No One is Righteous

Read Romans 3:9-20

Paul begins in verse 9 by summarizing what he has just gone over in chapters 1 and 2…. ”Jews and Gentiles alike are all under sin.” And now Paul is going to show how Scripture has always attested to this truth. If you know what a concordance is, it’s like he’s going to look through his concordance and show all the verses that appear under the topic “sin” to support what he is saying. Paul begins in verses 10-12 by quoting from two almost identical Psalms….Psalm 53 and Psalm 14. Turn to the first 3 verses in one of those Psalms just to see how Paul is really simply quoting God’s Word here.

“There is none righteous, not even one;” v.10

One of man’s greatest hang ups when it comes to being acceptable to God, is trying to earn God’s acceptance. But what Paul is saying is that not even the most moral man is considered righteous before God.

“there is no one who understands, no one who seeks God.” v.11

Not only is no one righteous, but no one understands God or His truth on their own, and no one who seeks God on their own. So in two verses Paul has stripped away all of our crutches….our morality, our understanding, and now our desire for God. Paul says, in and of himself, man has none of this.

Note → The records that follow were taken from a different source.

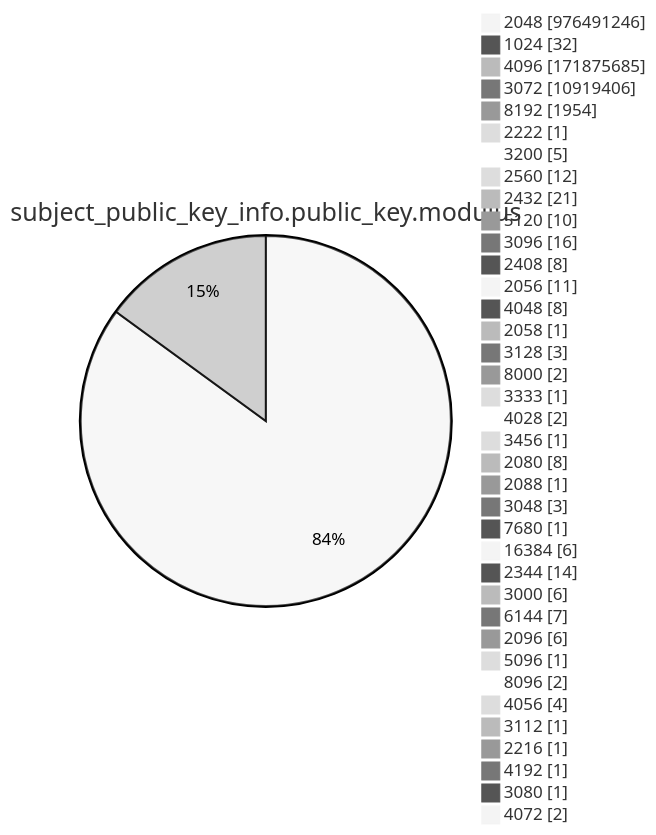
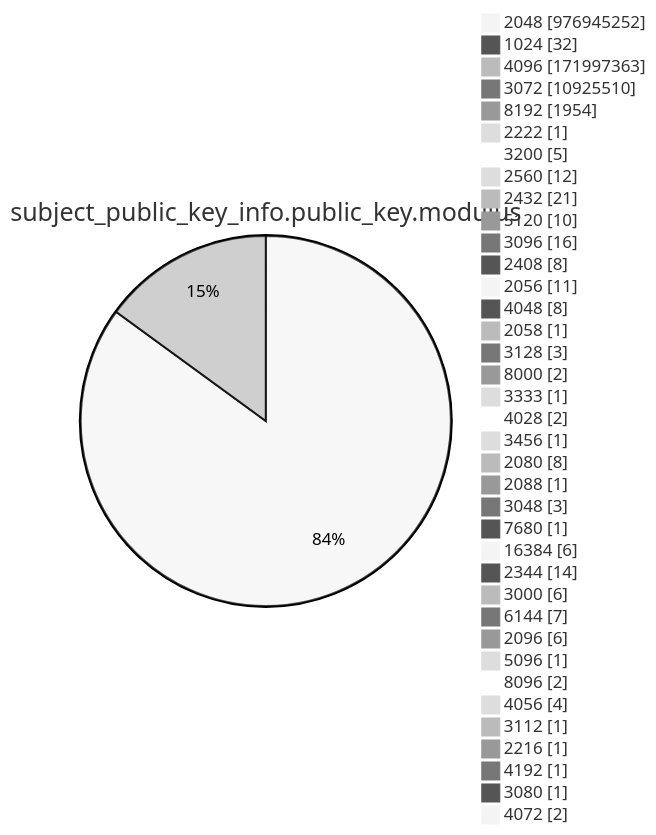
One commit to christiankrug/ctmonitor_visualization changed diagram 13 of 15 in argon2022/README.md. Above: the diagram before and after it, drawn with Mermaid (neutral theme). The commit also changed other lines of this file, not shown here.

````diff
--- a/argon2022/README.md
+++ b/argon2022/README.md
@@ -3587,41 +3587,41 @@
 ```mermaid
 pie showData
 title subject_public_key_info.public_key.modulus
-"2048" :976491246
+"2048" :976945252
 "1024" :32
-"4096" :171875685
-"3072" :10919406
+"4096" :171997363
+"3072" :10925510
 "8192" :1954
 "2222" :1
 "3200" :5
 "2560" :12
 "2432" :21
 "5120" :10
 "3096" :16
 "2408" :8
 "2056" :11
 "4048" :8
 "2058" :1
 "3128" :3
 "8000" :2
 "3333" :1
 "4028" :2
 "3456" :1
 "2080" :8
 "2088" :1
 "3048" :3
 "7680" :1
 "16384" :6
 "2344" :14
 "3000" :6
 "6144" :7
 "2096" :6
 "5096" :1
 "8096" :2
 "4056" :4
 "3112" :1
 "2216" :1
 "4192" :1
 "3080" :1
 "4072" :2
 ```
````
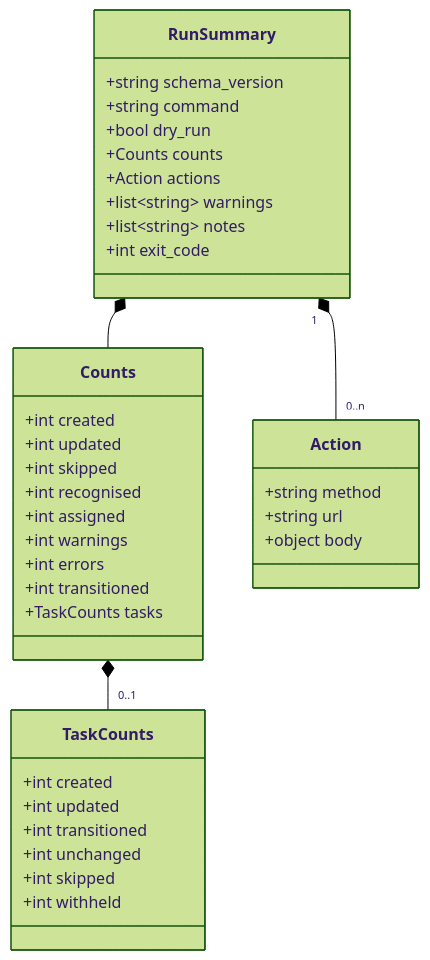
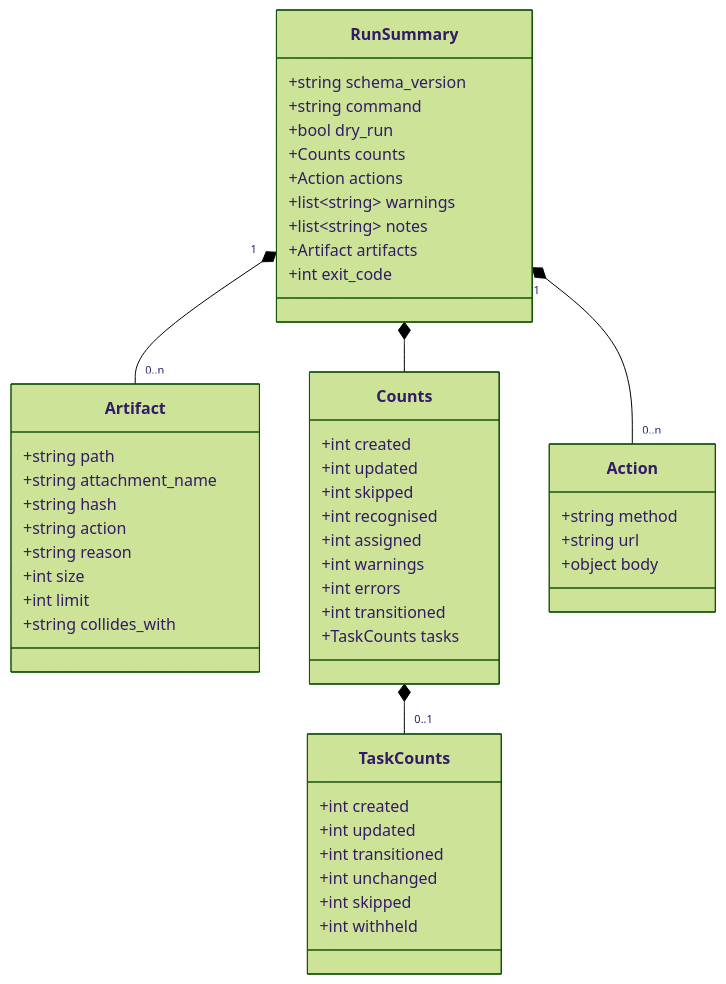
The sixth of 6 diagrams in docs/05-reconcile-flow.md (Fyloss/spec-kit-jira), drawn with Mermaid (forest theme) before and after one commit. The commit also changed other lines of this file and 121 other files, not shown here.

````diff
--- a/docs/05-reconcile-flow.md
+++ b/docs/05-reconcile-flow.md
@@ -374,45 +420,58 @@
 ```mermaid
 classDiagram
     class RunSummary {
         +string schema_version
         +string command
         +bool dry_run
         +Counts counts
         +Action actions
         +list~string~ warnings
         +list~string~ notes
+        +Artifact artifacts
         +int exit_code
+    }
+
+    class Artifact {
+        +string path
+        +string attachment_name
+        +string hash
+        +string action
+        +string reason
+        +int size
+        +int limit
+        +string collides_with
     }
 
     class Counts {
         +int created
         +int updated
         +int skipped
         +int recognised
         +int assigned
         +int warnings
         +int errors
         +int transitioned
         +TaskCounts tasks
     }
 
     class TaskCounts {
         +int created
         +int updated
         +int transitioned
         +int unchanged
         +int skipped
         +int withheld
     }
 
     Counts *-- "0..1" TaskCounts
 
     class Action {
         +string method
         +string url
         +object body
     }
 
     RunSummary *-- Counts
     RunSummary "1" *-- "0..n" Action
+    RunSummary "1" *-- "0..n" Artifact
 ```
````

“All have turned away, they have together become worthless; there is no one who does good, not even one.” v.12

This is the point Paul has been trying to make since the beginning of his letter to the Romans. All of mankind has turned it’s back on God. On his own, Paul says man is worthless/useless…meaning, he is incapable of achieving the righteousness that God requires. There is not even one man who is good in God’s eyes.

Then in verses 13 through 18 Paul describes the depth of man’s condition, just how far man has turned from God, in case someone is thinking to themselves, ok, I can see what he is saying, but it’s not that bad…

“Their throats are open graves; their tongues practice deceit. The poison of vipers is on their lips. 14 Their mouths are full of cursing and bitterness.

More words from the Psalms explaining that the sin of man is seen in his words, what comes out of his mouth flows from what is inside. If you don’t believe that man is truly that wicked, listen to what people say, what is at the root of our words.

15 Their feet are swift to shed blood; 16 ruin and misery mark their ways, 17 and the way of peace they do not know.

Verses 15-17 are references to what is written in Isaiah 59:7-8 (flip there). These are the very words of God to His people. These descriptions of mankind are not Paul’s, they are God’s! When we read this in Romans we might think that Paul is exaggerating to make a point….but then we would have to say that God is an exaggerator as well when we realize Paul is just quoting God. And God says here that without Him, man is quick to slay others, to bring about ruin and misery, and to never seek peace.

If you look at the second verse of Isaiah 59 it explains why man is like this…“your iniquities have separated you from your God…” This is at the heart of the gospel, our sins have separated us from God. Many of us experienced that separation before putting our faith in Christ, but even now as believers we experience that. When we sin or live in sin, we really do feel that separation don’t we, we verbalize it when we say we “feel far from God.” It is a very real and very tangible experience, we often use the word “void” to describe that feeling of separation from God before we know Christ. When my father put his faith in Christ in his mid-fifties, he stood up before a group of people and explained how there was a void in his life and he realized then that Christ and God were the only ones who could fill it…he had not been a believer yet he felt that separation.

18 There is no fear of God before their eyes.”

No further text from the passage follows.